Task material:
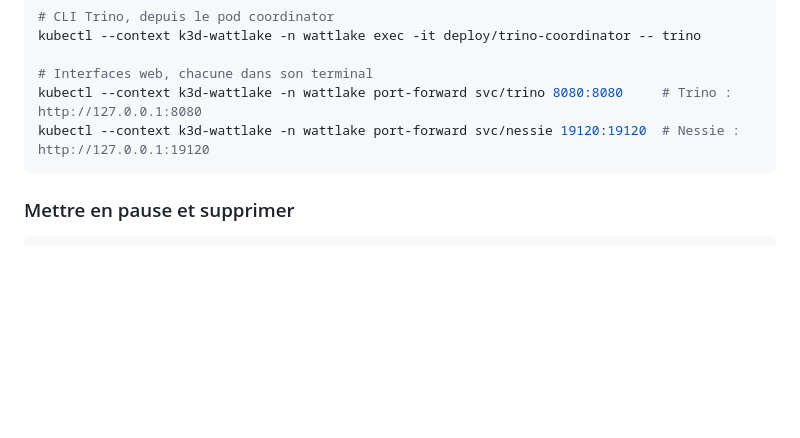
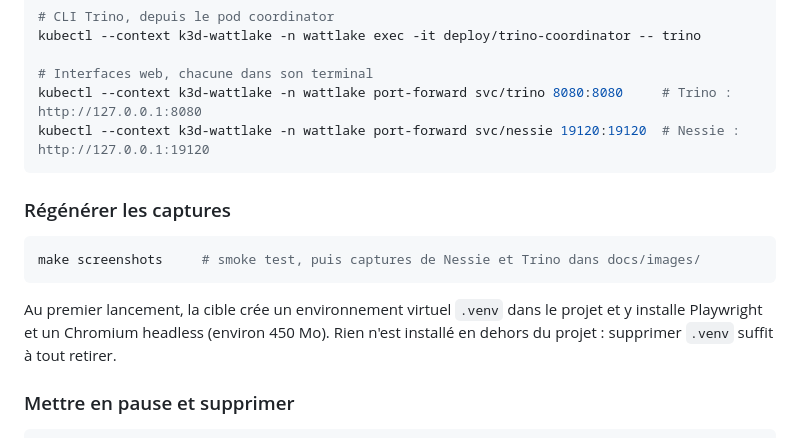
Before and after one commit to Maeva-RODRIGUES/wattlake, a Markdown page: README.md, the part around one of its changes. GitHub-like rendering; blank space fills up the shorter version.

````diff
--- a/README.md
+++ b/README.md
@@ -109,6 +121,14 @@ kubectl --context k3d-wattlake -n wattlake port-forward svc/trino 8080:8080
 kubectl --context k3d-wattlake -n wattlake port-forward svc/nessie 19120:19120  # Nessie : http://127.0.0.1:19120
 ```
 
+### Régénérer les captures
+
+```bash
+make screenshots     # smoke test, puis captures de Nessie et Trino dans docs/images/
+```
+
+Au premier lancement, la cible crée un environnement virtuel `.venv` dans le projet et y installe Playwright et un Chromium headless (environ 450 Mo). Rien n'est installé en dehors du projet : supprimer `.venv` suffit à tout retirer.
+
 ### Mettre en pause et supprimer
 
 ```bash
````
Also changed, not shown: other parts of README.md (+12 -0 lines), docs/images/nessie-commits.png (added), docs/images/trino-query.png (added).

Task requirements: The records above are to be retyped exactly, with every picture left out.

Exercise solution:
Before and after one commit to Maeva-RODRIGUES/wattlake, a Markdown page: README.md, the part around one of its changes. GitHub-like rendering; blank space fills up the shorter version.

````diff
--- a/README.md
+++ b/README.md
@@ -109,6 +121,14 @@ kubectl --context k3d-wattlake -n wattlake port-forward svc/trino 8080:8080
 kubectl --context k3d-wattlake -n wattlake port-forward svc/nessie 19120:19120  # Nessie : http://127.0.0.1:19120
 ```
 
+### Régénérer les captures
+
+```bash
+make screenshots     # smoke test, puis captures de Nessie et Trino dans docs/images/
+```
+
+Au premier lancement, la cible crée un environnement virtuel `.venv` dans le projet et y installe Playwright et un Chromium headless (environ 450 Mo). Rien n'est installé en dehors du projet : supprimer `.venv` suffit à tout retirer.
+
 ### Mettre en pause et supprimer
 
 ```bash
````
Also changed, not shown: other parts of README.md (+12 -0 lines), docs/images/nessie-commits.png (added), docs/images/trino-query.png (added).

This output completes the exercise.